● Required work
Scan the records for "xlsx" and copy each line that contains it.

● Dataset
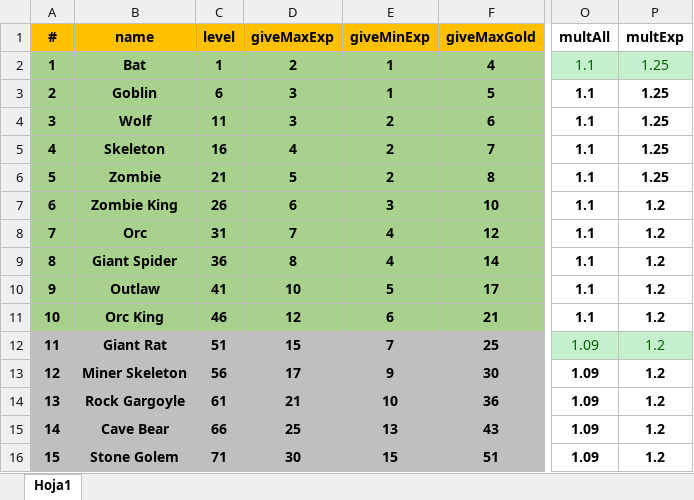
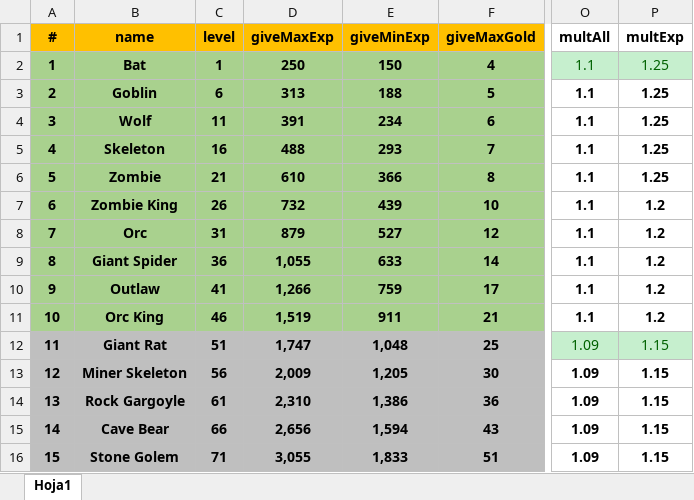
Before and after one commit to HeroPath/AutoRegister, an Excel workbook: data/npcs.xlsx, sheet Hoja1, drawn as a sheet; only a part is shown, gaps mark what is left out; values as stored, in another font and other column widths than the file's, no borders; the diff covers the shown part only; the diff names each change by its address in the sheet, - before the commit and + after, or states it on an @@ line.

Commit message:
update excel

```diff
--- a/data/npcs.xlsx (sheet Hoja1)
+++ b/data/npcs.xlsx (sheet Hoja1)
-D2 (giveMaxExp): 2
+D2 (giveMaxExp): 250
-E2 (giveMinExp): 1
+E2 (giveMinExp): 150
-D3 (giveMaxExp): 3
+D3 (giveMaxExp): 313
-E3 (giveMinExp): 1
+E3 (giveMinExp): 188
-D4 (giveMaxExp): 3
+D4 (giveMaxExp): 391
-E4 (giveMinExp): 2
+E4 (giveMinExp): 234
-D5 (giveMaxExp): 4
+D5 (giveMaxExp): 488
-E5 (giveMinExp): 2
+E5 (giveMinExp): 293
-D6 (giveMaxExp): 5
+D6 (giveMaxExp): 610
-E6 (giveMinExp): 2
+E6 (giveMinExp): 366
-D7 (giveMaxExp): 6
+D7 (giveMaxExp): 732
-E7 (giveMinExp): 3
+E7 (giveMinExp): 439
-D8 (giveMaxExp): 7
+D8 (giveMaxExp): 879
-E8 (giveMinExp): 4
+E8 (giveMinExp): 527
-D9 (giveMaxExp): 8
+D9 (giveMaxExp): 1,055
-E9 (giveMinExp): 4
+E9 (giveMinExp): 633
-D10 (giveMaxExp): 10
+D10 (giveMaxExp): 1,266
-E10 (giveMinExp): 5
+E10 (giveMinExp): 759
-D11 (giveMaxExp): 12
+D11 (giveMaxExp): 1,519
-E11 (giveMinExp): 6
+E11 (giveMinExp): 911
-D12 (giveMaxExp): 15
+D12 (giveMaxExp): 1,747
-E12 (giveMinExp): 7
+E12 (giveMinExp): 1,048
-P12:P16 (multExp): 1.2
+P12:P16 (multExp): 1.15
-D13 (giveMaxExp): 17
+D13 (giveMaxExp): 2,009
-E13 (giveMinExp): 9
+E13 (giveMinExp): 1,205
-D14 (giveMaxExp): 21
+D14 (giveMaxExp): 2,310
-E14 (giveMinExp): 10
+E14 (giveMinExp): 1,386
-D15 (giveMaxExp): 25
+D15 (giveMaxExp): 2,656
-E15 (giveMinExp): 13
+E15 (giveMinExp): 1,594
-D16 (giveMaxExp): 30
+D16 (giveMaxExp): 3,055
-E16 (giveMinExp): 15
+E16 (giveMinExp): 1,833
```
Also changed, not shown: 135 edited cells elsewhere in this sheet, data/items.xlsx.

● Task solution
Before and after one commit to HeroPath/AutoRegister, an Excel workbook: data/npcs.xlsx, sheet Hoja1, drawn as a sheet; only a part is shown, gaps mark what is left out; values as stored, in another font and other column widths than the file's, no borders; the diff covers the shown part only; the diff names each change by its address in the sheet, - before the commit and + after, or states it on an @@ line.
--- a/data/npcs.xlsx (sheet Hoja1)
+++ b/data/npcs.xlsx (sheet Hoja1)
Also changed, not shown: 135 edited cells elsewhere in this sheet, data/items.xlsx.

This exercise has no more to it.